_About this exercise_
Give the data below again exactly as it stands. Omit the pictures.

_Given entries_
>>
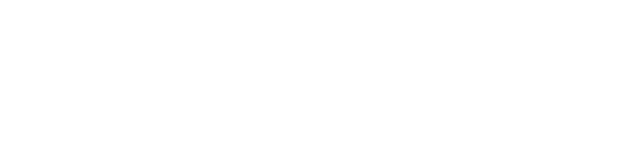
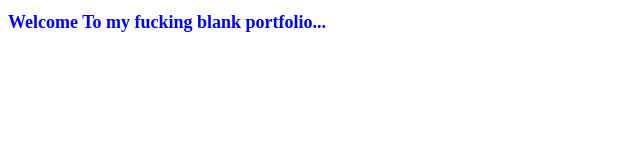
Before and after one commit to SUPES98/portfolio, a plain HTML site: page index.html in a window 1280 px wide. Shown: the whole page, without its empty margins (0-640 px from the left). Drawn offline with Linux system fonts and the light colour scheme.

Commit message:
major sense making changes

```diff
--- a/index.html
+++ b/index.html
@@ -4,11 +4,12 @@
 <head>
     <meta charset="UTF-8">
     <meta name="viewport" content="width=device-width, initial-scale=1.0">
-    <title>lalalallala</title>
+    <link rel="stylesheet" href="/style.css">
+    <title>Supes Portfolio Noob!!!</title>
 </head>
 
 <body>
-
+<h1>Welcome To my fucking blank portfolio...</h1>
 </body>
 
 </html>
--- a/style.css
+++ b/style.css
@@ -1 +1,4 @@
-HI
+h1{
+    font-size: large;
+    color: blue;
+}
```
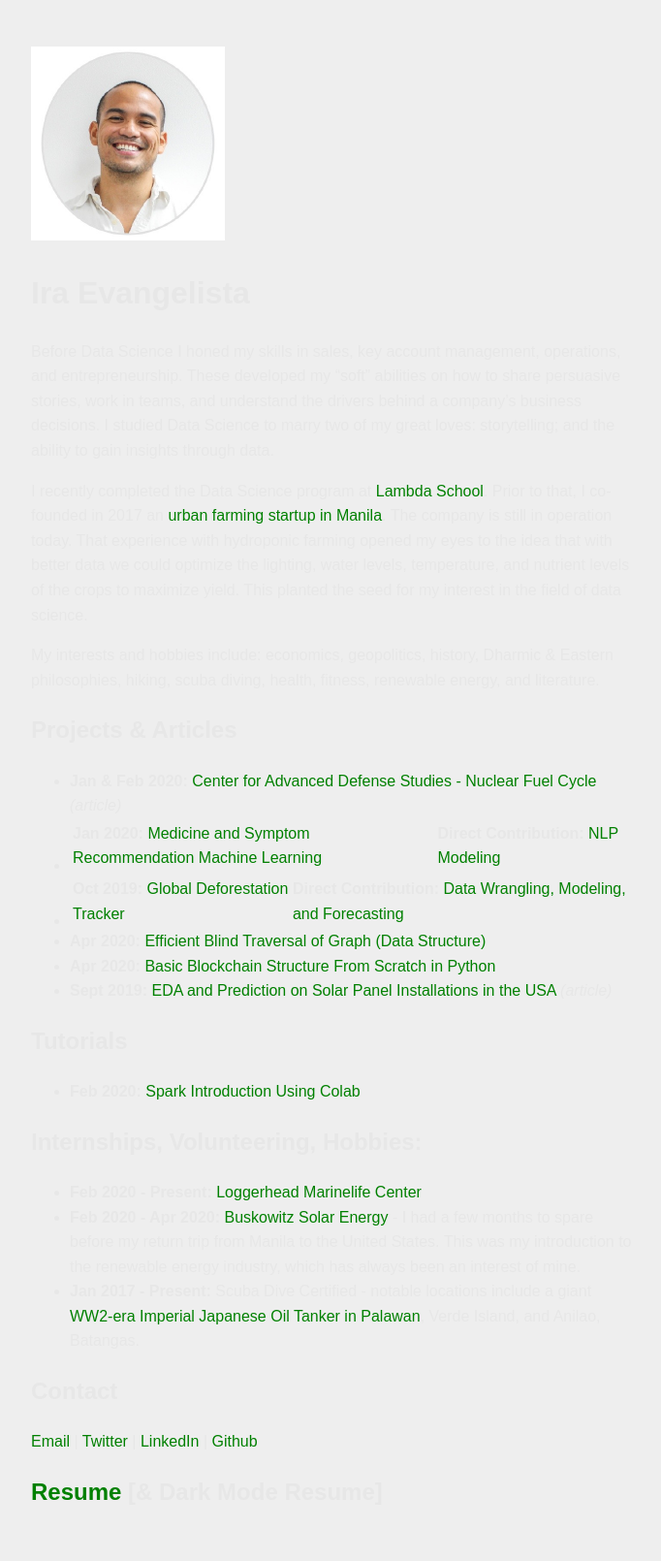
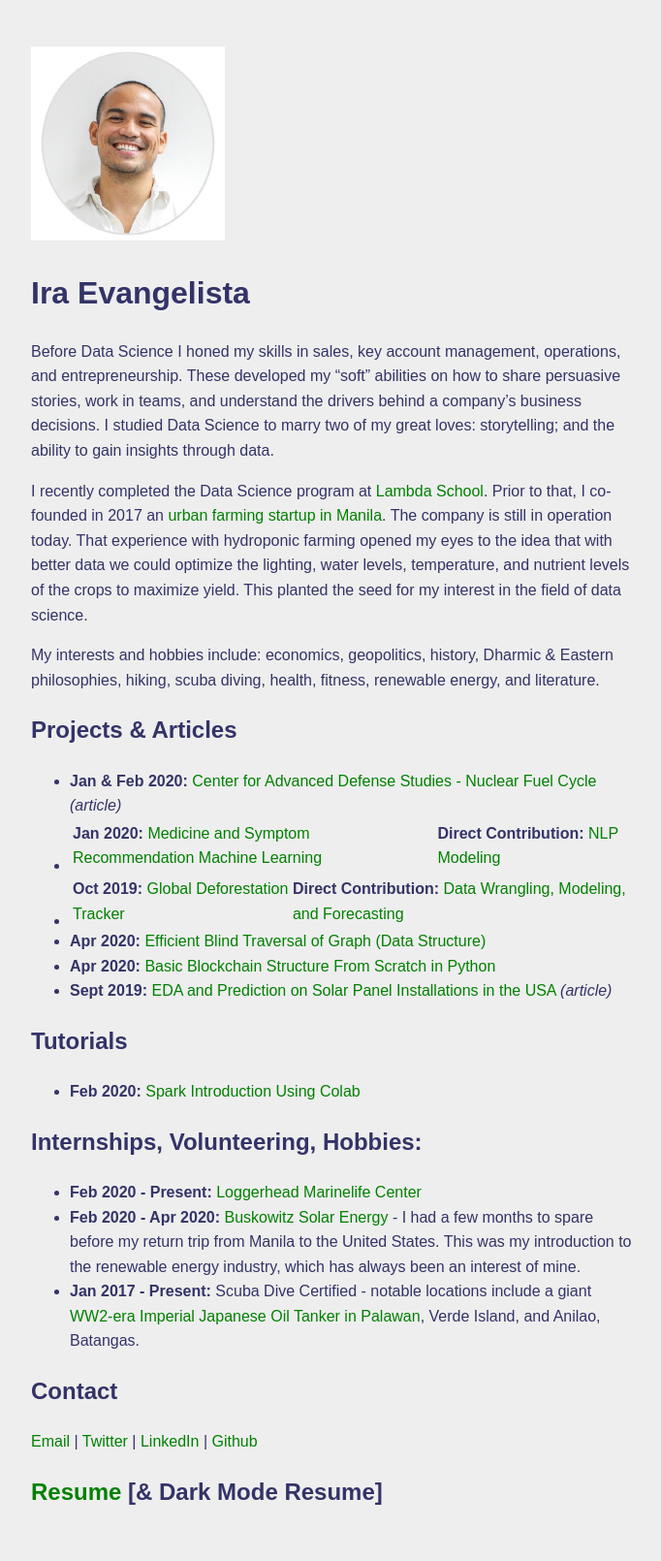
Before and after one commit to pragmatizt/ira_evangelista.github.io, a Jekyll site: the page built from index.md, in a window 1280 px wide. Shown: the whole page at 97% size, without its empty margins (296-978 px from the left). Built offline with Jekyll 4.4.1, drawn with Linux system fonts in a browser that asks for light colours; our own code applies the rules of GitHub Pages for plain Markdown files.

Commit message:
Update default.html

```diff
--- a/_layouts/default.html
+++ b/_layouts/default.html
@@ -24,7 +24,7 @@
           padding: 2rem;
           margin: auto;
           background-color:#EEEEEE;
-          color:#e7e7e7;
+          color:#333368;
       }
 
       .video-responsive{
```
<<
_Problem solution_
Before and after one commit to SUPES98/portfolio, a plain HTML site: page index.html in a window 1280 px wide. Shown: the whole page, without its empty margins (0-640 px from the left). Drawn offline with Linux system fonts and the light colour scheme.

Commit message:
major sense making changes

```diff
--- a/index.html
+++ b/index.html
@@ -4,11 +4,12 @@
 <head>
     <meta charset="UTF-8">
     <meta name="viewport" content="width=device-width, initial-scale=1.0">
-    <title>lalalallala</title>
+    <link rel="stylesheet" href="/style.css">
+    <title>Supes Portfolio Noob!!!</title>
 </head>
 
 <body>
-
+<h1>Welcome To my fucking blank portfolio...</h1>
 </body>
 
 </html>
--- a/style.css
+++ b/style.css
@@ -1 +1,4 @@
-HI
+h1{
+    font-size: large;
+    color: blue;
+}
```
Before and after one commit to pragmatizt/ira_evangelista.github.io, a Jekyll site: the page built from index.md, in a window 1280 px wide. Shown: the whole page at 97% size, without its empty margins (296-978 px from the left). Built offline with Jekyll 4.4.1, drawn with Linux system fonts in a browser that asks for light colours; our own code applies the rules of GitHub Pages for plain Markdown files.

Commit message:
Update default.html

```diff
--- a/_layouts/default.html
+++ b/_layouts/default.html
@@ -24,7 +24,7 @@
           padding: 2rem;
           margin: auto;
           background-color:#EEEEEE;
-          color:#e7e7e7;
+          color:#333368;
       }
 
       .video-responsive{
```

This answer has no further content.